───── The data
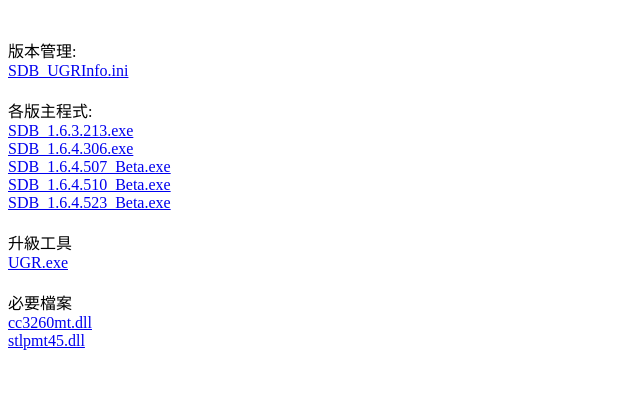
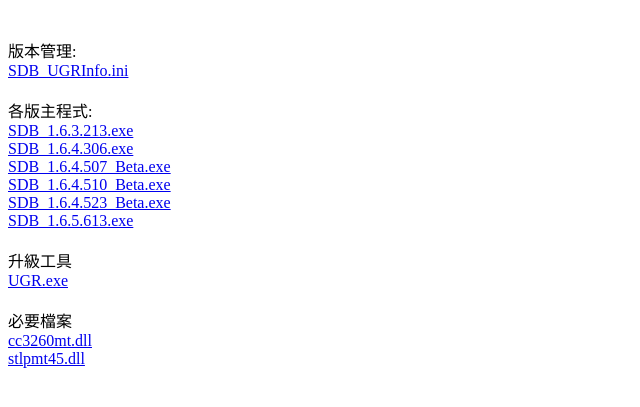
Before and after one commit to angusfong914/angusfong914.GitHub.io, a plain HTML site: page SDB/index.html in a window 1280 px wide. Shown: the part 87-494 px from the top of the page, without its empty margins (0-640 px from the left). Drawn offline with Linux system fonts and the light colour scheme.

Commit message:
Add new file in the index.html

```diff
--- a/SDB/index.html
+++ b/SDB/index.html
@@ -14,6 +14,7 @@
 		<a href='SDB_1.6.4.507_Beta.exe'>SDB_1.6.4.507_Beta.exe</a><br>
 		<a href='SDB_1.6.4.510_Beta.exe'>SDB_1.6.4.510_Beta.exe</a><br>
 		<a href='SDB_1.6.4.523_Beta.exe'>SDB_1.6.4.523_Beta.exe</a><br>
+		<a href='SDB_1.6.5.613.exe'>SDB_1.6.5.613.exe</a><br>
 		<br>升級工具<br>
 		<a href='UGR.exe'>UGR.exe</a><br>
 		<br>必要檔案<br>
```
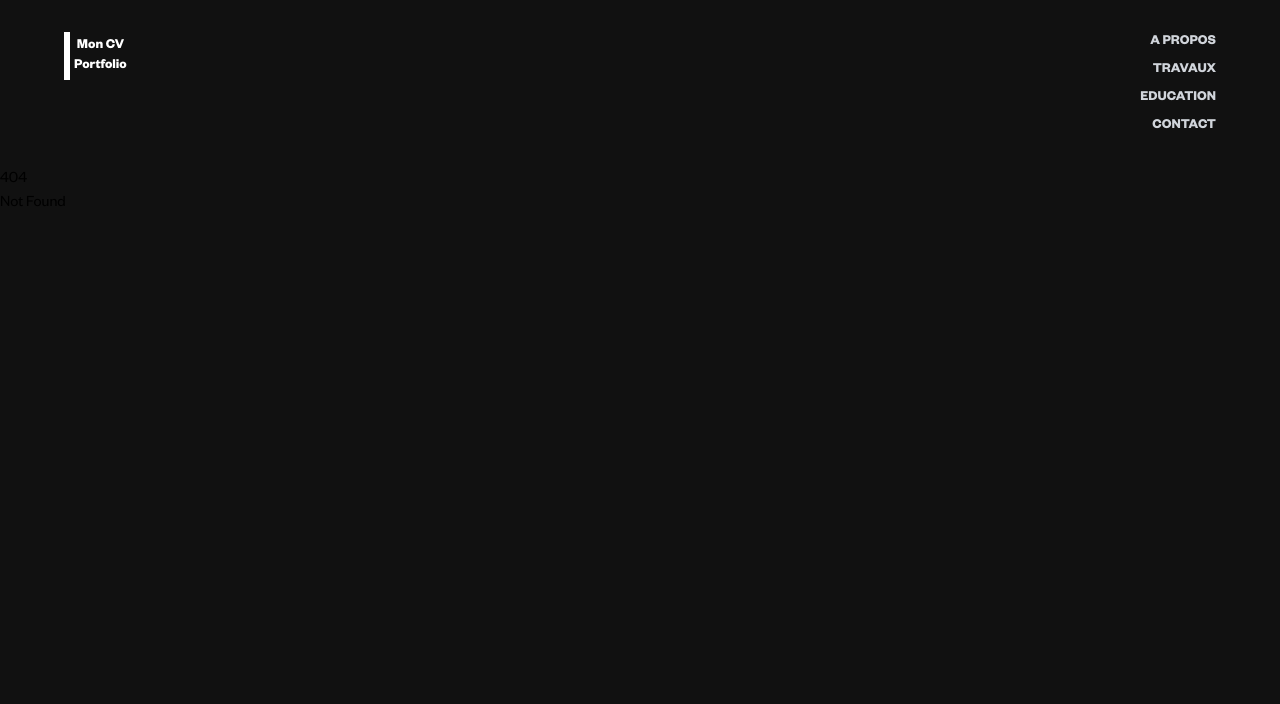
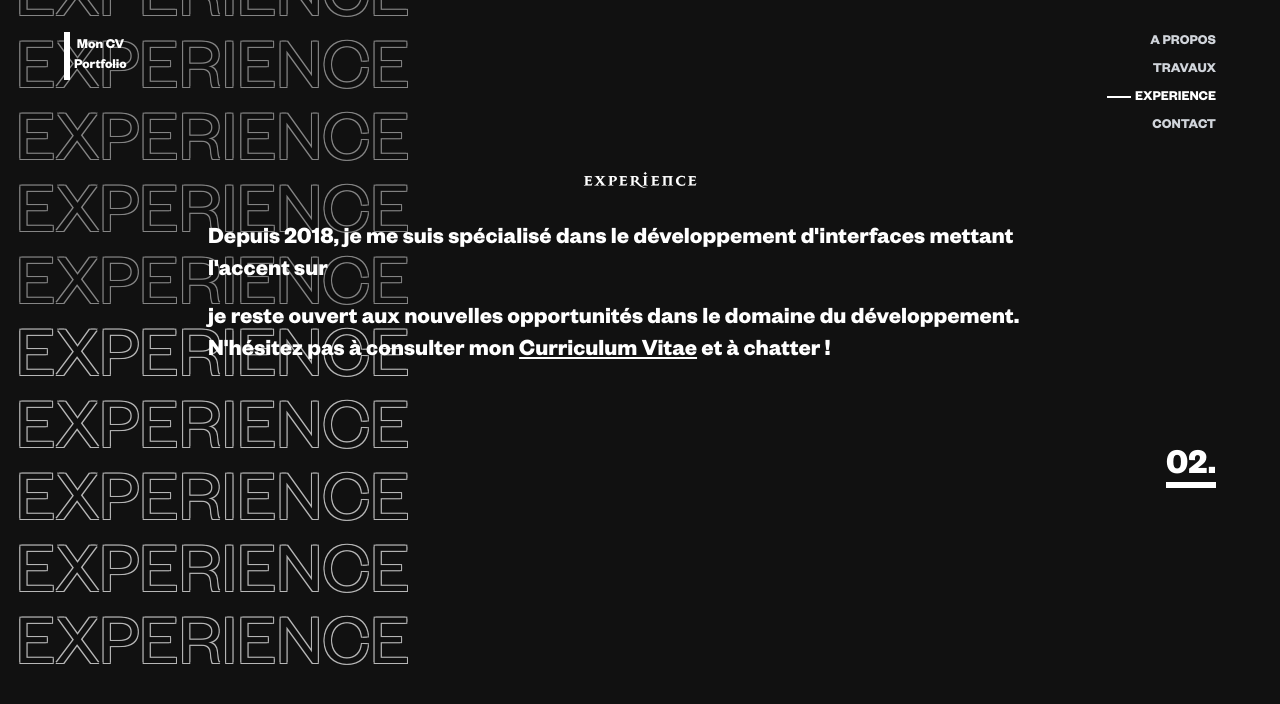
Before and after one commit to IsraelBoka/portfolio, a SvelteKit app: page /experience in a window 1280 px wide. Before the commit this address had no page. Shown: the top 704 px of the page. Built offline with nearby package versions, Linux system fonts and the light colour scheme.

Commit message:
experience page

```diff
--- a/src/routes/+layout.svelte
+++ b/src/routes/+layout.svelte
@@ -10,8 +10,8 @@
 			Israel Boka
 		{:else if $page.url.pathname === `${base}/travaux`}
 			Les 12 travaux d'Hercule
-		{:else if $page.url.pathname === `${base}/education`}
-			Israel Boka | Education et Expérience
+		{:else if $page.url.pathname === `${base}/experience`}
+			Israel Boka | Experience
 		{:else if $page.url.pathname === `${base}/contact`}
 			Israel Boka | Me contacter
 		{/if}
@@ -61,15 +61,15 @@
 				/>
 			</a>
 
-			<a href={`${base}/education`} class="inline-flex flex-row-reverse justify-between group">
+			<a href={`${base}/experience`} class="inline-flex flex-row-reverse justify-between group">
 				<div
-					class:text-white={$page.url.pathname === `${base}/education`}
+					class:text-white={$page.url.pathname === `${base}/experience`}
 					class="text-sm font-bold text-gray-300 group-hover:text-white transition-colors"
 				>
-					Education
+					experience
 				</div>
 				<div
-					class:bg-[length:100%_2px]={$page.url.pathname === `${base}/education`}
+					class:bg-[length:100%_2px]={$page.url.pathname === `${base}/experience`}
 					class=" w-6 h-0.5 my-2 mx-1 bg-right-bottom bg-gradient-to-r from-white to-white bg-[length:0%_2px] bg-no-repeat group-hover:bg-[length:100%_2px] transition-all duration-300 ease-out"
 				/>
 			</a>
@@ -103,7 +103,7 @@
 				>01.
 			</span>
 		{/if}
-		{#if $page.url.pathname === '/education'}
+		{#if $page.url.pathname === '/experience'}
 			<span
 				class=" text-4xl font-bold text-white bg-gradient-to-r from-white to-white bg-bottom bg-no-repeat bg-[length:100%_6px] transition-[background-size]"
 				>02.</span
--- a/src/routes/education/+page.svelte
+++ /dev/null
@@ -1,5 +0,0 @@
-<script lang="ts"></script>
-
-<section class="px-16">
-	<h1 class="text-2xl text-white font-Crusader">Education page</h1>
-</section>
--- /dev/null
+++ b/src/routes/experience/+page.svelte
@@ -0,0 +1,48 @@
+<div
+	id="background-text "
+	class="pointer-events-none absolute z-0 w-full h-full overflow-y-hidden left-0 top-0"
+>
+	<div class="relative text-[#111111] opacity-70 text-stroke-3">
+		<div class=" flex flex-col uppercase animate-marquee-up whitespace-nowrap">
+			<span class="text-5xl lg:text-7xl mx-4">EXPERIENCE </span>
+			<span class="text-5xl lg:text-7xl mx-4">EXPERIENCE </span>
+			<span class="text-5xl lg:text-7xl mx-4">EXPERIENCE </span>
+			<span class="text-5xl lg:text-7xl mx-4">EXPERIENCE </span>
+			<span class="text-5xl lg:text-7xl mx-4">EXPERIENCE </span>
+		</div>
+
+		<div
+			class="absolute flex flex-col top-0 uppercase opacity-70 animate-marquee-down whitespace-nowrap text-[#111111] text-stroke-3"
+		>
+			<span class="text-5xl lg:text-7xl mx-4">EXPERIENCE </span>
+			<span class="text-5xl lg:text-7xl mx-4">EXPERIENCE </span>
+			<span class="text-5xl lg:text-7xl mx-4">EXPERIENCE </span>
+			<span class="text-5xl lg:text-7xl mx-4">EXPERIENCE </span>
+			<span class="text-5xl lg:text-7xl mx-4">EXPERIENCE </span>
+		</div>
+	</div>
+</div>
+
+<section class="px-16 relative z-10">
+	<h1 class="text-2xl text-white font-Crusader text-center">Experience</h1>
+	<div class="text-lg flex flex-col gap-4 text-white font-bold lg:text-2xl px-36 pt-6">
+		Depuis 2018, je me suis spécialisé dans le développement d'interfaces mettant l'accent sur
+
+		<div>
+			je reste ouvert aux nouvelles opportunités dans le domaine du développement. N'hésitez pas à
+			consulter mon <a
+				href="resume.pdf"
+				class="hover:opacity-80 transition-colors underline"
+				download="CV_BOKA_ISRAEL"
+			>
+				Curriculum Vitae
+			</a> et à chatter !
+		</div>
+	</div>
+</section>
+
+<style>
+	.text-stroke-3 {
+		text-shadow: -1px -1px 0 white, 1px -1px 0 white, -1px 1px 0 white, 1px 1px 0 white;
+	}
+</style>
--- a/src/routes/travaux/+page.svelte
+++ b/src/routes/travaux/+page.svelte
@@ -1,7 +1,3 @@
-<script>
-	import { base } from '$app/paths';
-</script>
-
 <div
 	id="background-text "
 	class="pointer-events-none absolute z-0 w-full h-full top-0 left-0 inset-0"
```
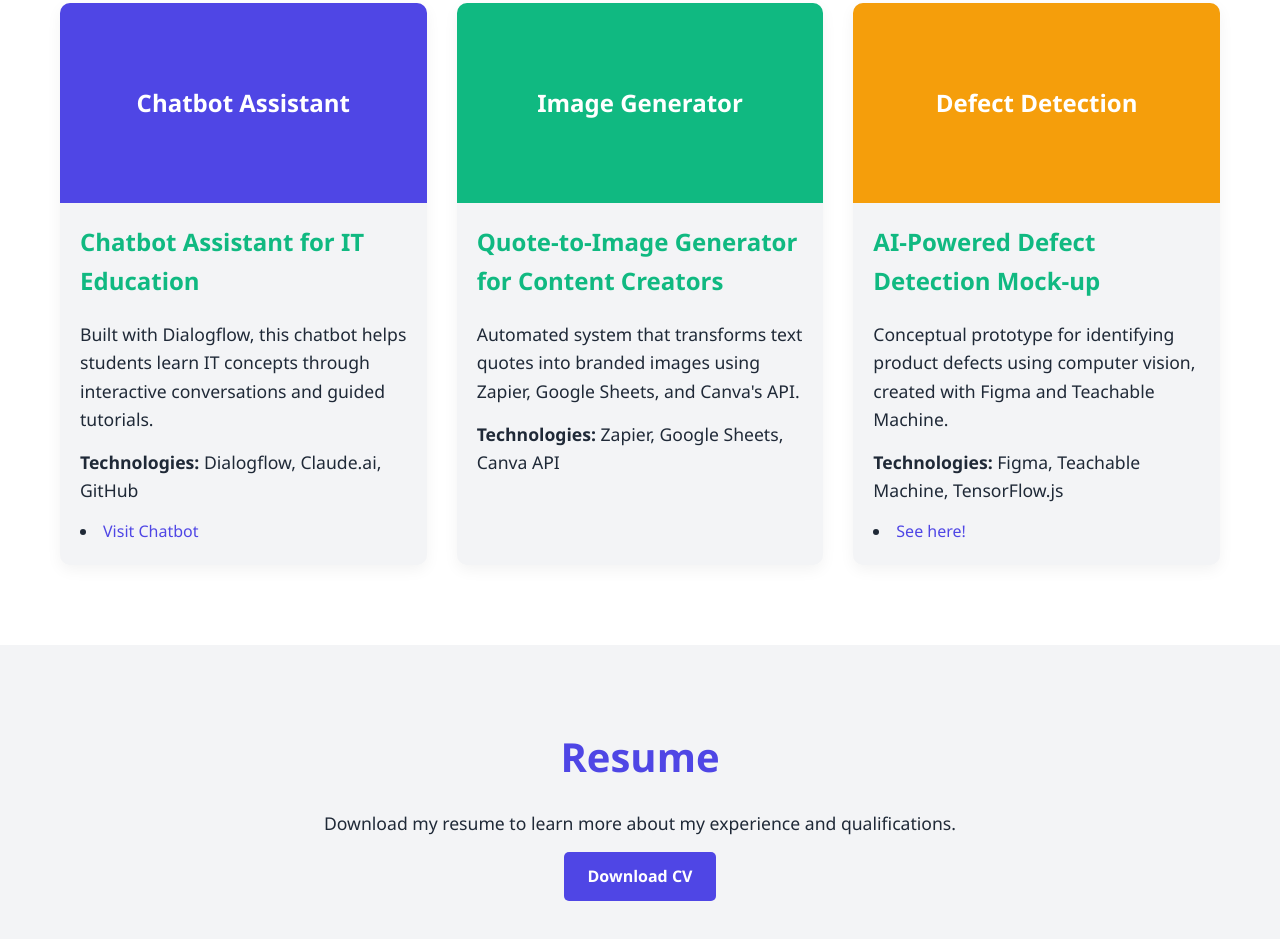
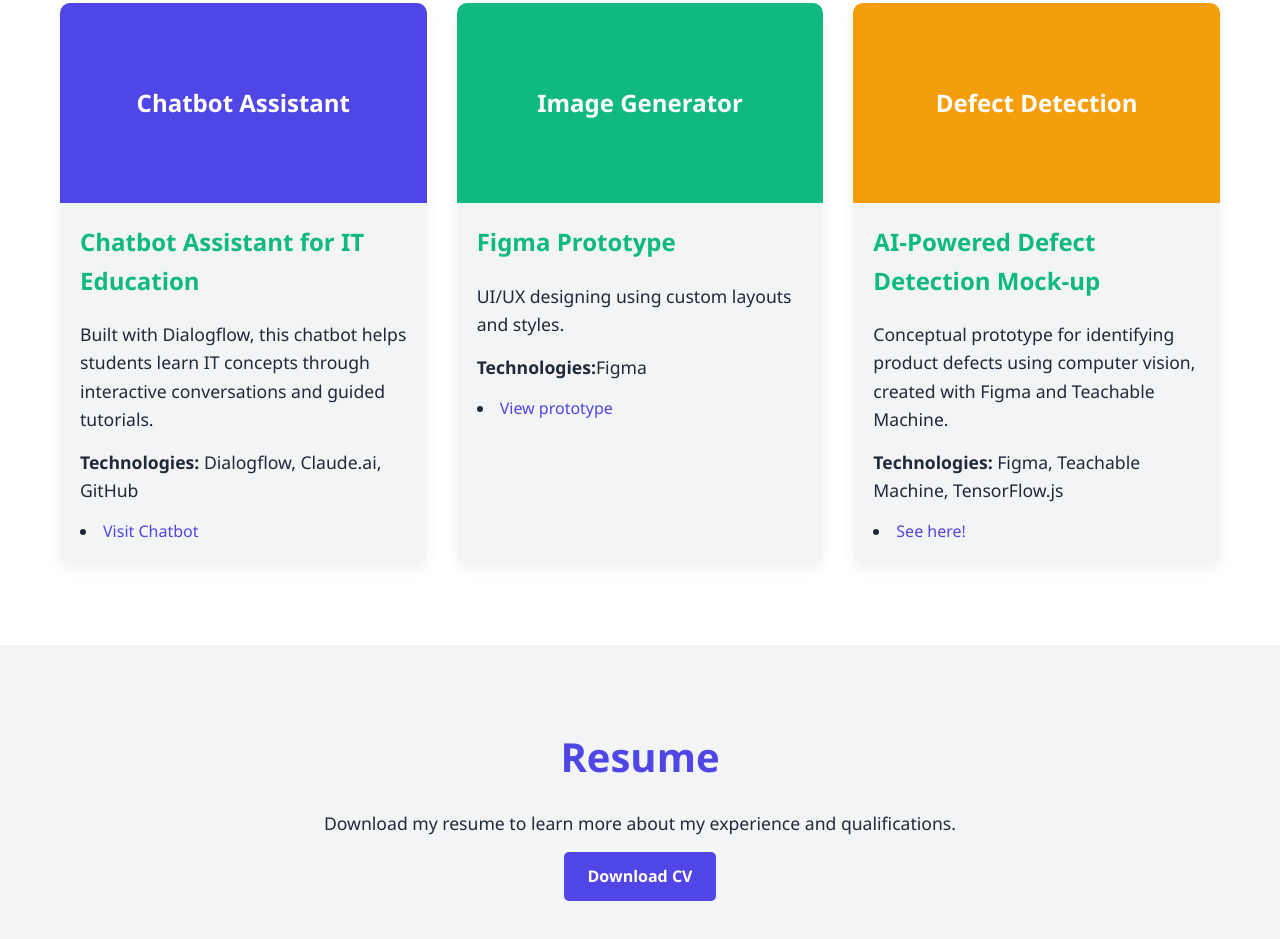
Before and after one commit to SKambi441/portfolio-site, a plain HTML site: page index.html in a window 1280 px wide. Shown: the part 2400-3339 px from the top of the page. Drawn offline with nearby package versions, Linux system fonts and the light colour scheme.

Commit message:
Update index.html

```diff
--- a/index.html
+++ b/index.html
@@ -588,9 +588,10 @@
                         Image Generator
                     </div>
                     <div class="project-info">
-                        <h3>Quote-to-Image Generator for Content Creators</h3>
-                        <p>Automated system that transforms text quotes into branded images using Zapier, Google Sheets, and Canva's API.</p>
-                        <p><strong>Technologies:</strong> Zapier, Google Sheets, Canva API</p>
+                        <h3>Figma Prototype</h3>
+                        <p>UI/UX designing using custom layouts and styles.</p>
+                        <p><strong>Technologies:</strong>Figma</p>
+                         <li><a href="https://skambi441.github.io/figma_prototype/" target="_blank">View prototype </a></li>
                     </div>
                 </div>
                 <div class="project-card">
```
──────────
◆ What is needed
Where does the word "routes" show up in the material? Copy out each line that has it.

◆ Task output
--- a/src/routes/+layout.svelte
+++ b/src/routes/+layout.svelte
--- a/src/routes/education/+page.svelte
+++ b/src/routes/experience/+page.svelte
--- a/src/routes/travaux/+page.svelte
+++ b/src/routes/travaux/+page.svelte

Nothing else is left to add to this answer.